══ DATASET ENTRIES ══
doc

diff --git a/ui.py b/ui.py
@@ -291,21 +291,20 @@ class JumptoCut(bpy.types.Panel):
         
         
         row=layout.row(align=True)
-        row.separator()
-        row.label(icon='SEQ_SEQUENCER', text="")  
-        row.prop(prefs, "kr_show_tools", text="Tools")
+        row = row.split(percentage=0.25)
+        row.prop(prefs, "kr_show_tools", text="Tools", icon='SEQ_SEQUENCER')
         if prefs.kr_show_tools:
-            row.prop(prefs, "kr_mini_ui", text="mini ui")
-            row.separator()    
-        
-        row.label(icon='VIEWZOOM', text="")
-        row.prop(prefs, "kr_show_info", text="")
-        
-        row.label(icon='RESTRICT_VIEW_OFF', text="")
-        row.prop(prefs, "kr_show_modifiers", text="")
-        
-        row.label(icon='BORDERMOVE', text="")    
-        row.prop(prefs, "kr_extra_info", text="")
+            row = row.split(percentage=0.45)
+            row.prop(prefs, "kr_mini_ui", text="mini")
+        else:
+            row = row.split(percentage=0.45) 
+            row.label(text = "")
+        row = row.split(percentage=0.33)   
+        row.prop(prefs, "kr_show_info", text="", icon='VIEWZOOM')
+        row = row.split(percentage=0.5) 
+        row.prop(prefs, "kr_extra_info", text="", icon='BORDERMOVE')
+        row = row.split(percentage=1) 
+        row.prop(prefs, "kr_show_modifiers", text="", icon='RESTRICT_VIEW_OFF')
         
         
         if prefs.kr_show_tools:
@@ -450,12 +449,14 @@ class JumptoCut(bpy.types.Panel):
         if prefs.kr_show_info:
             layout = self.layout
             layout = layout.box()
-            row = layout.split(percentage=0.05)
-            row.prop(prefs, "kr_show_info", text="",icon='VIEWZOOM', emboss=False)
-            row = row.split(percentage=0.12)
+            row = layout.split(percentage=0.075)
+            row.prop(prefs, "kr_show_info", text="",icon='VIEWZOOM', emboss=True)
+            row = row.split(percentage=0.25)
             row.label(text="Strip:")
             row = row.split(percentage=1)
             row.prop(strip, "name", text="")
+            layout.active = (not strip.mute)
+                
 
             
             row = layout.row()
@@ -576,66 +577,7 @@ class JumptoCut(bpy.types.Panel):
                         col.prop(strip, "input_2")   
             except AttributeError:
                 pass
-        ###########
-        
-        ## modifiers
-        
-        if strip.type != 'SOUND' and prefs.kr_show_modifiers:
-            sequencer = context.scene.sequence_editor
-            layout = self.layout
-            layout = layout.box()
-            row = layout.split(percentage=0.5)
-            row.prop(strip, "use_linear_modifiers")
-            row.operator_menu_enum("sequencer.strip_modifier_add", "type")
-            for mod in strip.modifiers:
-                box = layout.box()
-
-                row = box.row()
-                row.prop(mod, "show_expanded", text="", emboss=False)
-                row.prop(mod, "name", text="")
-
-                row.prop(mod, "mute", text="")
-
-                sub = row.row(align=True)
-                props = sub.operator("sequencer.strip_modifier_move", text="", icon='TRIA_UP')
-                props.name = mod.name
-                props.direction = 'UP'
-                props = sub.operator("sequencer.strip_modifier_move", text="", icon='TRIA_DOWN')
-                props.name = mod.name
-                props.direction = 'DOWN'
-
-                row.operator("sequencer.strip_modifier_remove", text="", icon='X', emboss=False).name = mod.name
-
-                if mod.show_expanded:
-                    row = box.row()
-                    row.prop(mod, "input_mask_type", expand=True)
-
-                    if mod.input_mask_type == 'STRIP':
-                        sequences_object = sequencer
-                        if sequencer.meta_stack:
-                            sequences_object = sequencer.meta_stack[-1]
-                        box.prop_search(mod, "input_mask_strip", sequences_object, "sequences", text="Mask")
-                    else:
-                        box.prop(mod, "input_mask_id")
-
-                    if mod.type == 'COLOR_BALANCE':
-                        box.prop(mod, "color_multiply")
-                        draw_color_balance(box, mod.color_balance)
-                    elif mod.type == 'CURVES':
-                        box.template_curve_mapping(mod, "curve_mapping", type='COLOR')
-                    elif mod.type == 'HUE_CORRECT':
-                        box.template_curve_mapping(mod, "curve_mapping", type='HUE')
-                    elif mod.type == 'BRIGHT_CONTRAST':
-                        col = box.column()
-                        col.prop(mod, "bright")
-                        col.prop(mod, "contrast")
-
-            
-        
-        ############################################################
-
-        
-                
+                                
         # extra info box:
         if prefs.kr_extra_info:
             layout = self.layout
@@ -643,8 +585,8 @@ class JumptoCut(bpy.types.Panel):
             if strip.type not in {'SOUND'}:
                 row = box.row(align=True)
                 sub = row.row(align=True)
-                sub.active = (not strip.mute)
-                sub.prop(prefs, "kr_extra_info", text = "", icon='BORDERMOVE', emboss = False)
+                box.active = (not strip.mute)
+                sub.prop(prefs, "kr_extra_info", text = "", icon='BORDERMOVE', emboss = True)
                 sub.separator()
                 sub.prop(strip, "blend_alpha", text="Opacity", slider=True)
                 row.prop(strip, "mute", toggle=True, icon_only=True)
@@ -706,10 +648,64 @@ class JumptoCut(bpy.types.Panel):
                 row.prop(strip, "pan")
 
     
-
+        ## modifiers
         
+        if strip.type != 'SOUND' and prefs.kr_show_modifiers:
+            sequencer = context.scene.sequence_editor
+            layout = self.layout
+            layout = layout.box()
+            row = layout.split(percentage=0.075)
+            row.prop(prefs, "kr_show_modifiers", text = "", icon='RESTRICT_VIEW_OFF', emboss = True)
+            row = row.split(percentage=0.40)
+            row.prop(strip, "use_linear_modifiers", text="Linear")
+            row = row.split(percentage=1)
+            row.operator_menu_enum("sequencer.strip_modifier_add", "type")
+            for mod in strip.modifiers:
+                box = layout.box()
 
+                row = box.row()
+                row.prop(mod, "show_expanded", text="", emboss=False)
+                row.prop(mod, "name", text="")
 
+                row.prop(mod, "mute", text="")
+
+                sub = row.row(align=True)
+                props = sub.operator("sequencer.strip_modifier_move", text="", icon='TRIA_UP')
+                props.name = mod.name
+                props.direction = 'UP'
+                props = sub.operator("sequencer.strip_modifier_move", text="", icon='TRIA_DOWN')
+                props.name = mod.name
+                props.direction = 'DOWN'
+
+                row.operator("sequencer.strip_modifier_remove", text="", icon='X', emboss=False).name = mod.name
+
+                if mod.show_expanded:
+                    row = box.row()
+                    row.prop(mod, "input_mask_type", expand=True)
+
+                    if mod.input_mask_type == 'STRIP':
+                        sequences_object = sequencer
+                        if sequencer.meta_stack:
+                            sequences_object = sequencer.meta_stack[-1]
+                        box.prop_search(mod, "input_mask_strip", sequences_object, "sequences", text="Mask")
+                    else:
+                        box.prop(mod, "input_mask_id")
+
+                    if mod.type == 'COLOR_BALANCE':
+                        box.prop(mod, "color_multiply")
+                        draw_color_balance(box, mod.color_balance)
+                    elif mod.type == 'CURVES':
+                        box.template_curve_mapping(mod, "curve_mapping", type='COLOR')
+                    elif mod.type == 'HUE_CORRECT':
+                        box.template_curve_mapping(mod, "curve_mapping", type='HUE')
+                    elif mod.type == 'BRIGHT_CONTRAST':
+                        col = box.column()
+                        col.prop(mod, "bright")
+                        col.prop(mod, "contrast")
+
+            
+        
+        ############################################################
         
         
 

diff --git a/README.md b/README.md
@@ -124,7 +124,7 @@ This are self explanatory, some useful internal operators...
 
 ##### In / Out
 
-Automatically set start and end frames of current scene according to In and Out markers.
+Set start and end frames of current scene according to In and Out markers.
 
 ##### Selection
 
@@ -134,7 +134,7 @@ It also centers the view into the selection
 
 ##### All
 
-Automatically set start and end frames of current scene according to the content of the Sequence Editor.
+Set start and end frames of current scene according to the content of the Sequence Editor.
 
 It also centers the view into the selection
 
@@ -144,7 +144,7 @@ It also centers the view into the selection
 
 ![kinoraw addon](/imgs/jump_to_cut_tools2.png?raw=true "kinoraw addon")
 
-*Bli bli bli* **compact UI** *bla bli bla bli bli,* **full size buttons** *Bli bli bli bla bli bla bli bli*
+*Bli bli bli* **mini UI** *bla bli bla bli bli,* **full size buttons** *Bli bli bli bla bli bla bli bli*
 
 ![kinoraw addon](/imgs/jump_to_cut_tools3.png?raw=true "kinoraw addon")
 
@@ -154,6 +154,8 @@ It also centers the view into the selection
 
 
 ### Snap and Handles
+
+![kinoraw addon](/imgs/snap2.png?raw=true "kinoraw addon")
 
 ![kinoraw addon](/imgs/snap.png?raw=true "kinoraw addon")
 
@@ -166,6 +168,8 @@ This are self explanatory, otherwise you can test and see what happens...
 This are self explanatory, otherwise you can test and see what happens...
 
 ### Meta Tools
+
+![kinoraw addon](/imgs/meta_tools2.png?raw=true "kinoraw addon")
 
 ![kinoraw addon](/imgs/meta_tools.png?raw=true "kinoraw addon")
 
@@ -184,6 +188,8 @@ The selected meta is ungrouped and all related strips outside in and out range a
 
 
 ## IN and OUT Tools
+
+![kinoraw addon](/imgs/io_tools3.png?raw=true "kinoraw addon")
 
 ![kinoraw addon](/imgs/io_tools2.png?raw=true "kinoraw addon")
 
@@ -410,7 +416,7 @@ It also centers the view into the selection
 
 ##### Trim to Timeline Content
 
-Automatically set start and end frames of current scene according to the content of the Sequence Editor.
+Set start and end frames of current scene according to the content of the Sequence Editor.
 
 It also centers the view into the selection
═══
══ DATASET ENTRIES ══
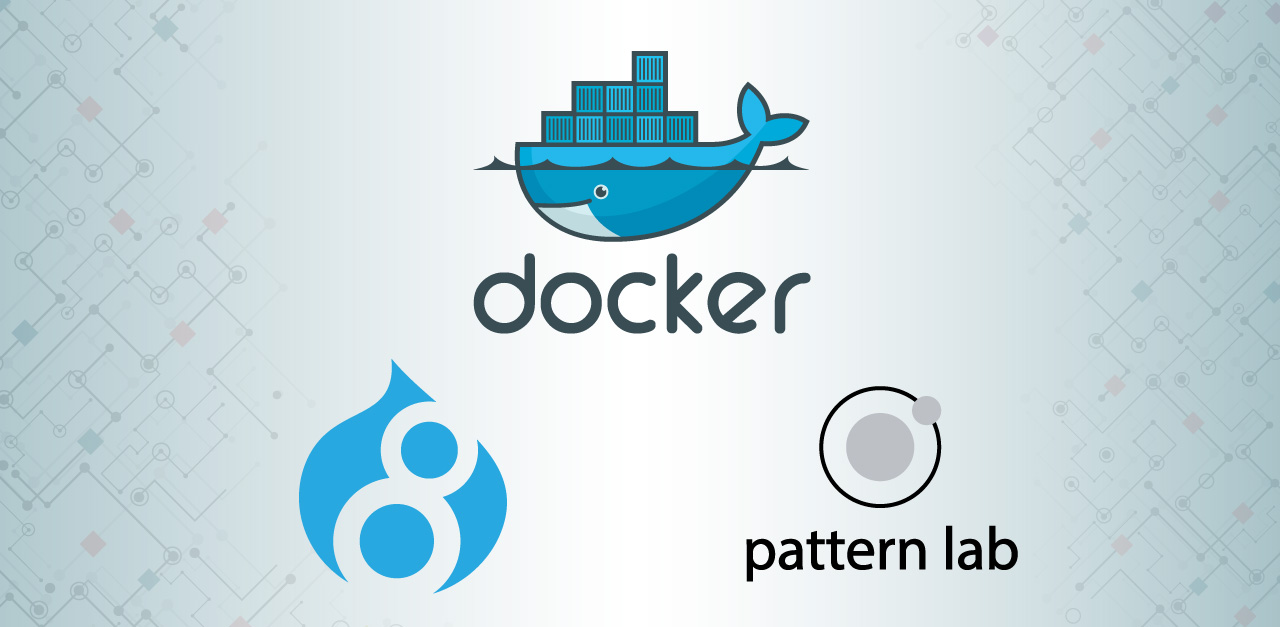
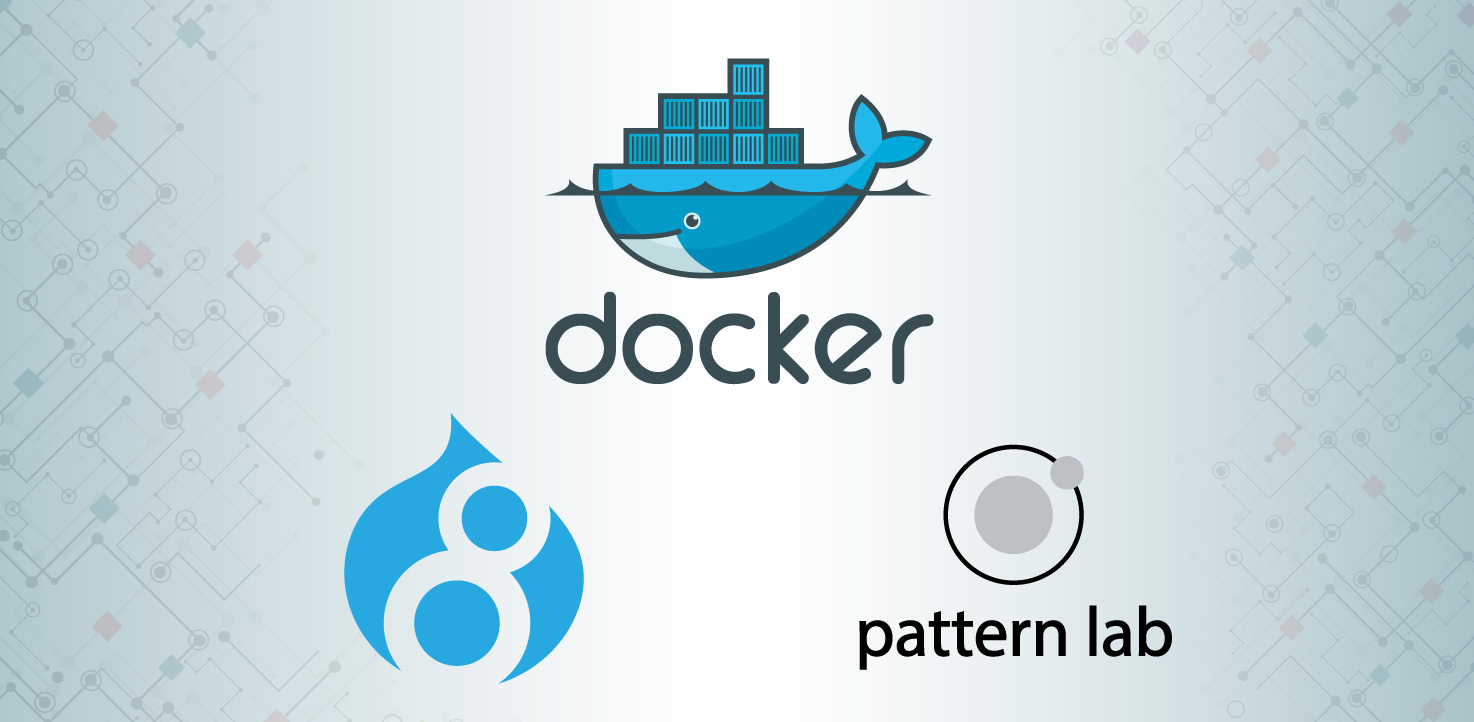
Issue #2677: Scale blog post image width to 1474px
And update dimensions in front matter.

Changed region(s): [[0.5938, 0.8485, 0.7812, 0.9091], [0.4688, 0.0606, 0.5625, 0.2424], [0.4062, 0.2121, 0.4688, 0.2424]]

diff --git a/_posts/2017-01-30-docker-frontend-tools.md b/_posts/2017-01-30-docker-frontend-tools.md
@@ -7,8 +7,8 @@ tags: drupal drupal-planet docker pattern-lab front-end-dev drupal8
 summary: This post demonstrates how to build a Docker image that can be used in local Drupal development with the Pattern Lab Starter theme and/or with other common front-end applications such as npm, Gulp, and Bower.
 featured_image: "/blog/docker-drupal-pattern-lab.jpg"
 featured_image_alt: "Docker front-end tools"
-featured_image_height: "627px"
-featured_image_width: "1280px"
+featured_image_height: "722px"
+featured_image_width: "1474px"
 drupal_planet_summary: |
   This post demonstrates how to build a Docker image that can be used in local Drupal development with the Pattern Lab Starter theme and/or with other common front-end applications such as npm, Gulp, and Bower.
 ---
═══
Only lines with the word "buttons" should be collected from the material.

▶ _OUTPUT BELOW_:
-*Bli bli bli* **compact UI** *bla bli bla bli bli,* **full size buttons** *Bli bli bli bla bli bla bli bli*
+*Bli bli bli* **mini UI** *bla bli bla bli bli,* **full size buttons** *Bli bli bli bla bli bla bli bli*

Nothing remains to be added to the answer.